At first I was weary of the chilled noodles as they arrived looking like they were in the waterly kimchi broth again. But, it was less sour, and after a few bites really started to grow on me. The best part was the texture of the noodles – they were very different from anything I’ve ever had and had a great al dente bite. Next time I would like to try to hot version instead as found the cold soup a bit strange. However, the dish was a great contrast after having all the heavy fried foods and barbeque beef.
The meal ends with a plate of fresh fruits (cantaloupe, strawberries and orange segments) and a choice of tea or coffee. I opted for the traditional Korean cold tea which is prepared by brewing tea leaves with fruits, roots and other grains. The result is a strongly flavoured beverage that doesn’t really resemble tea anymore. Ours tasted like it was infused with mandarin orange peels and too sweet for my liking. But, it could be that by then I was absolutely stuffed and just couldn’t handle a bite or sip of anything else!
I liked the restaurant itself – larger and cleaner feeling that most of the uptown Korean establishments. Plus, they have private rooms that you can close the door at if you want some alone time with your companions. The staff is friendly and there are so many food choices available. Their menu consists of many “favourites” (done better than most) and some more traditional offerings that I haven’t seen elsewhere. Ultimately, I would definitely return to Dahn, albeit next time I’d just order off their a la carte menu.
Overall mark - 7 out of 10
Like the post? Go to my main page for a complete listing by country.
Like the blog?
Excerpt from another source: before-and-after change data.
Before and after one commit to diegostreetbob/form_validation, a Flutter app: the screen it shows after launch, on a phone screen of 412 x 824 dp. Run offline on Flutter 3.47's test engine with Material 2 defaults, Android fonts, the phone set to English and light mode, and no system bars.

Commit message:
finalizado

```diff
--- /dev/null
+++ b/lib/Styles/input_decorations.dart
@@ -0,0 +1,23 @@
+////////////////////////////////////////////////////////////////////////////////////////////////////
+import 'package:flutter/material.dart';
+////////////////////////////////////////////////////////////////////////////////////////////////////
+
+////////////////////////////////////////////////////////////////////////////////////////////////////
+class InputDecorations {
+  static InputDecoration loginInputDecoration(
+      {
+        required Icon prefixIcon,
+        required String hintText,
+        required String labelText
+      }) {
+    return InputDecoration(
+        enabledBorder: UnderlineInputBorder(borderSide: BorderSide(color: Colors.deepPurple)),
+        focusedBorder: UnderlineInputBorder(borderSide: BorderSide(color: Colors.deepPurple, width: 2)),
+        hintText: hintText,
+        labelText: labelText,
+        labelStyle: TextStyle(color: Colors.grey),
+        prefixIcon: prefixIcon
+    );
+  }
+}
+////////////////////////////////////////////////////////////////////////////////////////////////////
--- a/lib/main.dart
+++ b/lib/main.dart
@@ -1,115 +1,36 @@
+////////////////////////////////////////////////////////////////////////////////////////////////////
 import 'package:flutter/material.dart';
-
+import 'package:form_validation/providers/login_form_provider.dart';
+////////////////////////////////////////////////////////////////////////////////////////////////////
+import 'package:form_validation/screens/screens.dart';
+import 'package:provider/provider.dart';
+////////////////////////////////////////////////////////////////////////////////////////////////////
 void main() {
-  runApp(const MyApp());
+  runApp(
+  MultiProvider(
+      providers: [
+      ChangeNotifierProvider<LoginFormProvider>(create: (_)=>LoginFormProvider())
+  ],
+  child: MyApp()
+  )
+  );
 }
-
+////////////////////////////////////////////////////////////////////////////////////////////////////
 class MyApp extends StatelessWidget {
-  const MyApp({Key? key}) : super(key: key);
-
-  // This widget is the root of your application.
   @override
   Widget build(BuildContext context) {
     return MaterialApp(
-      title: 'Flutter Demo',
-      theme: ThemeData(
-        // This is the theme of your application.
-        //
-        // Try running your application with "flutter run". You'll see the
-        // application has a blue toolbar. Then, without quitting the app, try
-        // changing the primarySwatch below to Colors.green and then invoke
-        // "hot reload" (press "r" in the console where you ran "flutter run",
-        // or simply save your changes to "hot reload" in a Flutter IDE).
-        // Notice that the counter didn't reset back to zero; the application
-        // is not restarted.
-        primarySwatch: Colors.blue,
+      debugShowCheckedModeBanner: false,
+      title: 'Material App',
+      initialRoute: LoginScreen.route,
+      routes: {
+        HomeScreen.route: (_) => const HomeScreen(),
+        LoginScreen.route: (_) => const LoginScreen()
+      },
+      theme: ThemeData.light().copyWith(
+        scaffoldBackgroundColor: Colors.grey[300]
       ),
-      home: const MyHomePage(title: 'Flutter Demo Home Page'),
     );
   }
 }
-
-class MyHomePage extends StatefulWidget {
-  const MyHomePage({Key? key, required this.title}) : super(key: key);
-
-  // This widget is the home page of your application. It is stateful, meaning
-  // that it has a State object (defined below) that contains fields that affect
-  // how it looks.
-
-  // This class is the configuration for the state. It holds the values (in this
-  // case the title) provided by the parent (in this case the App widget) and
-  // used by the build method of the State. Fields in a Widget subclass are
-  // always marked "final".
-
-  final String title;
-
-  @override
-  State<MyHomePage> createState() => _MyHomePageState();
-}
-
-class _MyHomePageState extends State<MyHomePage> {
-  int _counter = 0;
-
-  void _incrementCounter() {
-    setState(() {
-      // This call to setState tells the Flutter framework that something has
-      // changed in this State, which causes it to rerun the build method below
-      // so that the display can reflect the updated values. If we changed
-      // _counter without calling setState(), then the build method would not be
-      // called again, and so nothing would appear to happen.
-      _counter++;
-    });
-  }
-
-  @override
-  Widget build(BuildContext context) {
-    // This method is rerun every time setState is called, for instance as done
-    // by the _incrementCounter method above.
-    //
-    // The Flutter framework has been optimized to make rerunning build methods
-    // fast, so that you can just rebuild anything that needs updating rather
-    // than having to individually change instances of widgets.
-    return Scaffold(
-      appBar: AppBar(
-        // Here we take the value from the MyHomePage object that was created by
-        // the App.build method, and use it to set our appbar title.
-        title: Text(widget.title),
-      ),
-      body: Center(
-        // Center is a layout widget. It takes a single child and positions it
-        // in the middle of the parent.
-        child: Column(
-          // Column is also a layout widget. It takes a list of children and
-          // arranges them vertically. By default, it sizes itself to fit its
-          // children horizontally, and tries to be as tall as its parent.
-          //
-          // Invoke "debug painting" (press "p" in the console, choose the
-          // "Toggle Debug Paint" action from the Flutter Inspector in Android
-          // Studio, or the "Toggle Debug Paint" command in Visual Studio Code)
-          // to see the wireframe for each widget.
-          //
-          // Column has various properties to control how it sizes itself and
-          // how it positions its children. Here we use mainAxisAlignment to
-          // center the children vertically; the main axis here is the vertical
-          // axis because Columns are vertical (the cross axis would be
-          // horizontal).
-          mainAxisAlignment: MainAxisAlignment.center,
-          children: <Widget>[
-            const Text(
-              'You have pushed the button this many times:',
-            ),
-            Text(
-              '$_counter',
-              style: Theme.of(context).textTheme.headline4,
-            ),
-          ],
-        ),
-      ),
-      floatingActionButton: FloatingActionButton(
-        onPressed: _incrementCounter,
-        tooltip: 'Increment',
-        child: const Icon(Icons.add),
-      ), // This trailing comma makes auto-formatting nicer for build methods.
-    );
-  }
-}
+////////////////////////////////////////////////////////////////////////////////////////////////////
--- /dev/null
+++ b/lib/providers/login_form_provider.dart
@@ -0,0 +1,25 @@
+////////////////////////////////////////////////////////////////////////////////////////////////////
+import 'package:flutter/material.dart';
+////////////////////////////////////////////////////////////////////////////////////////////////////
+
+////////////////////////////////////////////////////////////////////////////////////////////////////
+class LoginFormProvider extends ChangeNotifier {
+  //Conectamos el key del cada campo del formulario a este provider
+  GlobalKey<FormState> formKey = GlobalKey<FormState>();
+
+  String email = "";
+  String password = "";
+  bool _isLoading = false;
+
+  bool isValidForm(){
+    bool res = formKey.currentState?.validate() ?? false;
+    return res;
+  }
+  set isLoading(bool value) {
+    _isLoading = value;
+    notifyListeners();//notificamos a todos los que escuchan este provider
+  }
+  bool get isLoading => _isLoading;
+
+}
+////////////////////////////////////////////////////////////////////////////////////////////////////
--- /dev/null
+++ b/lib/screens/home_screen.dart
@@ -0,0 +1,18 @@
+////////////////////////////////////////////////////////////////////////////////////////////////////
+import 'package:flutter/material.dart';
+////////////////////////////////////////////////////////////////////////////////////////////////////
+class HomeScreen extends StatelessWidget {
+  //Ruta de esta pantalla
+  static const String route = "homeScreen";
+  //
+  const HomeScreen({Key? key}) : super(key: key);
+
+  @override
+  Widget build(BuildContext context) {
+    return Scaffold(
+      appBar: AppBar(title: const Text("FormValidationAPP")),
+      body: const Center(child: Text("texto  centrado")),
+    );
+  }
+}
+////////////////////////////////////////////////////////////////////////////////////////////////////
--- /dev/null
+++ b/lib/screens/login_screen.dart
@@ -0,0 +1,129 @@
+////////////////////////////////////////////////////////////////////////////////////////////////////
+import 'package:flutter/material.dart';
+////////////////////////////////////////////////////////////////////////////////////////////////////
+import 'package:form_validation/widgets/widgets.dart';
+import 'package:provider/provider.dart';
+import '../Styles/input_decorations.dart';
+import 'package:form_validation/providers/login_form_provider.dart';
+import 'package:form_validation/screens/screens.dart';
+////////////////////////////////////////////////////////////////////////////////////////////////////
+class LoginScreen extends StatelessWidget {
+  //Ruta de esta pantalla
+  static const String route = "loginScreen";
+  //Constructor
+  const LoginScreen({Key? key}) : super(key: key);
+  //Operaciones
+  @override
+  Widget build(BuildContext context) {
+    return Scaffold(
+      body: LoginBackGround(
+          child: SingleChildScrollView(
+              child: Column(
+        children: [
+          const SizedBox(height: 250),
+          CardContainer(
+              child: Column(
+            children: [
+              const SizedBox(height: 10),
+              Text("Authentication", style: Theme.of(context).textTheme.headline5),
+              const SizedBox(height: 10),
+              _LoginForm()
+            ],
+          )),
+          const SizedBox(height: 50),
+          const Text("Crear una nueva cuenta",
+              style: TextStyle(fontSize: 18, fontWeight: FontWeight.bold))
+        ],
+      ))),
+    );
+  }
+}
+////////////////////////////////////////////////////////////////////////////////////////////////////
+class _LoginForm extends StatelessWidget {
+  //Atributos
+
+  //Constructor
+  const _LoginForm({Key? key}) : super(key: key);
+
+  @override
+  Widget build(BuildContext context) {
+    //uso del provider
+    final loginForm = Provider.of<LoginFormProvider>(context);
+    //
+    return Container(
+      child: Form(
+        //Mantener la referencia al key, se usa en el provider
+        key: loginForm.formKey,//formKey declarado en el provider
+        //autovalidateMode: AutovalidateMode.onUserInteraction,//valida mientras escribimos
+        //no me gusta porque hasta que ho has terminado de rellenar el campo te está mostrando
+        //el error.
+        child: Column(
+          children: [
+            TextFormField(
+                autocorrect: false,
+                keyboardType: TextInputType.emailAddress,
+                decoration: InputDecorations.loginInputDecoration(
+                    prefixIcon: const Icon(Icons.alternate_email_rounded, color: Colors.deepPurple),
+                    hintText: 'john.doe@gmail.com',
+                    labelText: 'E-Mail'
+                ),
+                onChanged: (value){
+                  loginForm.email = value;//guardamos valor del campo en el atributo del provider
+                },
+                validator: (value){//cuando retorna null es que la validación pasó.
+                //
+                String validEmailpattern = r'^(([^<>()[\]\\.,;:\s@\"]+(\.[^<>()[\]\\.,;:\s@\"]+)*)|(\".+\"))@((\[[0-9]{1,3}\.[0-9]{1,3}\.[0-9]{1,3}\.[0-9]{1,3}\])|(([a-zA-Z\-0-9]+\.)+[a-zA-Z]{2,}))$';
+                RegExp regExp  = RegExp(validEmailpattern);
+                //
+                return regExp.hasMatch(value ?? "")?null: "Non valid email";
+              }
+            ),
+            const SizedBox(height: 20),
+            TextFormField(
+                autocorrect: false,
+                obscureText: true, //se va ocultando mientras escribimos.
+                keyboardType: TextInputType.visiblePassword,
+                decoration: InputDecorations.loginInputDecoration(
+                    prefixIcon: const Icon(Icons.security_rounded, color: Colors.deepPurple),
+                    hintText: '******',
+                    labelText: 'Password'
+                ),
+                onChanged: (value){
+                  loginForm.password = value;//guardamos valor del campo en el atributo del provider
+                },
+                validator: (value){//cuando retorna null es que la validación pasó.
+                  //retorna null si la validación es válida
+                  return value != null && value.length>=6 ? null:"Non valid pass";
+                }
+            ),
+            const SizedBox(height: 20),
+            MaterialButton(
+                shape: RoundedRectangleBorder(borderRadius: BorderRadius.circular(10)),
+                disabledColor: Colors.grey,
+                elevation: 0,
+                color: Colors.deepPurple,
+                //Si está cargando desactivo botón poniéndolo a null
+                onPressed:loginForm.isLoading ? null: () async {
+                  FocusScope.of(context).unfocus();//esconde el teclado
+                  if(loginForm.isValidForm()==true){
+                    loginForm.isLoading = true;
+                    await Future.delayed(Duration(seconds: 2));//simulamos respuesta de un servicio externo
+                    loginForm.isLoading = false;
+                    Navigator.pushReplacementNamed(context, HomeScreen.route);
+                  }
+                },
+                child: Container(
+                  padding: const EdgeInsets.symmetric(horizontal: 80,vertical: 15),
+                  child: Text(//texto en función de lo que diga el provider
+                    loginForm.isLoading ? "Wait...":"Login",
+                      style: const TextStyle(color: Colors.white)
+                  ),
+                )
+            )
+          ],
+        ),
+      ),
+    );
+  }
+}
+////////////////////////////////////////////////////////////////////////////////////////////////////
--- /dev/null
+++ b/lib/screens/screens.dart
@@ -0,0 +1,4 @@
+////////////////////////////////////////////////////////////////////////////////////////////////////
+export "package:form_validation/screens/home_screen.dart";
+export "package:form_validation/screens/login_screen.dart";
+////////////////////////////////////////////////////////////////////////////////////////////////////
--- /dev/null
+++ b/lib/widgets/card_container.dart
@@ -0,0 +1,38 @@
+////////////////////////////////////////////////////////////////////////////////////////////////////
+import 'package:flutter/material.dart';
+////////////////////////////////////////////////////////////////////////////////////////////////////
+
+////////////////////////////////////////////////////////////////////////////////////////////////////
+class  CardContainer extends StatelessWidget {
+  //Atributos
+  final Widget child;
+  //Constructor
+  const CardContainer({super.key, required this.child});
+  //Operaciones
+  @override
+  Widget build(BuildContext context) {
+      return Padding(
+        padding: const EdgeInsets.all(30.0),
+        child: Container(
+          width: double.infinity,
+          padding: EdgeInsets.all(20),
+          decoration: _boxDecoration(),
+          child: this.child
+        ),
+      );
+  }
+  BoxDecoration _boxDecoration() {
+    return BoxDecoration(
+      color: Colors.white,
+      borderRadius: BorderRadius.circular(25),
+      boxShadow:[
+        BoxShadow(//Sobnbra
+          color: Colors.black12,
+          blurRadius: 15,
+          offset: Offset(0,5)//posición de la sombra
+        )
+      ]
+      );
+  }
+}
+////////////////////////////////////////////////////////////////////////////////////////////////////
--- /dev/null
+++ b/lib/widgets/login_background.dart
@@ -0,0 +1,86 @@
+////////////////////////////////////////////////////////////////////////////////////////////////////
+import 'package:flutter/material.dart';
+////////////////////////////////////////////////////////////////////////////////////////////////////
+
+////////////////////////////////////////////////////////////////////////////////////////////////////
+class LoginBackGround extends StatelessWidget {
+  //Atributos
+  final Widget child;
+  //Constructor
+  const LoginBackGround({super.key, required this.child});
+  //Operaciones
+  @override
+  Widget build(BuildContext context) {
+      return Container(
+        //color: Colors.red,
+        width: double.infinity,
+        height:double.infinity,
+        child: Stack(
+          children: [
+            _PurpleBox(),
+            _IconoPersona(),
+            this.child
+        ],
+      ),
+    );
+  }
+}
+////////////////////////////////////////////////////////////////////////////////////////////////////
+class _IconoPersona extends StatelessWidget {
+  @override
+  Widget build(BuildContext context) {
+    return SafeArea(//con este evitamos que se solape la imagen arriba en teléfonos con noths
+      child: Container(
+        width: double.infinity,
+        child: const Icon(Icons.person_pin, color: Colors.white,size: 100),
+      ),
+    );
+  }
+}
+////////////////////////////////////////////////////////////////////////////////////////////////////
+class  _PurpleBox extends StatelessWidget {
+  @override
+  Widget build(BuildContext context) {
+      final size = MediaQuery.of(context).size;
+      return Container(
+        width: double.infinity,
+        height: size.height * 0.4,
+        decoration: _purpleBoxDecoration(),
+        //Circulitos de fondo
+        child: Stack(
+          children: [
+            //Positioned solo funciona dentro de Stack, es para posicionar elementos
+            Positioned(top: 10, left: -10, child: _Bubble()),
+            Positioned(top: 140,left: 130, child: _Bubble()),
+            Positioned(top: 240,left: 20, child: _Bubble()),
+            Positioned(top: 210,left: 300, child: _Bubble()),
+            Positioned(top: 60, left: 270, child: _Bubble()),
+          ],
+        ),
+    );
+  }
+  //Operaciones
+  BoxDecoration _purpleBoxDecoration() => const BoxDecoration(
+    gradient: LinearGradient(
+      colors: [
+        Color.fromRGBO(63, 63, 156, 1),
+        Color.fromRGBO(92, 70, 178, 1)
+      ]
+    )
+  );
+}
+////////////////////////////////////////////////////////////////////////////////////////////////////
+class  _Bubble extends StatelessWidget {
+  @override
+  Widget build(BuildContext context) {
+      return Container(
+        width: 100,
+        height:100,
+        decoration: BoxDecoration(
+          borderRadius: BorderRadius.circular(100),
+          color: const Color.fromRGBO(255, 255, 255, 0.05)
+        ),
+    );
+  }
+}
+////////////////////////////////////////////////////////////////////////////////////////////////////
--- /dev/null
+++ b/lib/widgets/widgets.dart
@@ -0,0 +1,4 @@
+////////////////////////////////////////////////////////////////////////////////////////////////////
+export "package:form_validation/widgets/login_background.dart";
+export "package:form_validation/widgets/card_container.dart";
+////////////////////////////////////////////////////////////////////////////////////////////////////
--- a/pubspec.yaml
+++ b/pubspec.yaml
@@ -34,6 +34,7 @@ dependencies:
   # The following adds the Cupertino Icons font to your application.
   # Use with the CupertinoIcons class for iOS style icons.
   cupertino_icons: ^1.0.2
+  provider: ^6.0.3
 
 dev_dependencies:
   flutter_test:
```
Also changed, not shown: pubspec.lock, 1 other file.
You can now follow me on twitter for notifications - https://twitter.com/GastroWorldBlog
Gastro World's Grading System
- Anything under 5 - I really disliked and will never go back
- 6 - decent restaurant but I likely won't return
- 7 - decent restaurant and I will likely return
- 8 - great restaurant that I'd be happy to recommend
- 9 - fantastic restaurant that I would love to visit regularly and highly recommend
- 10 - absolute perfection!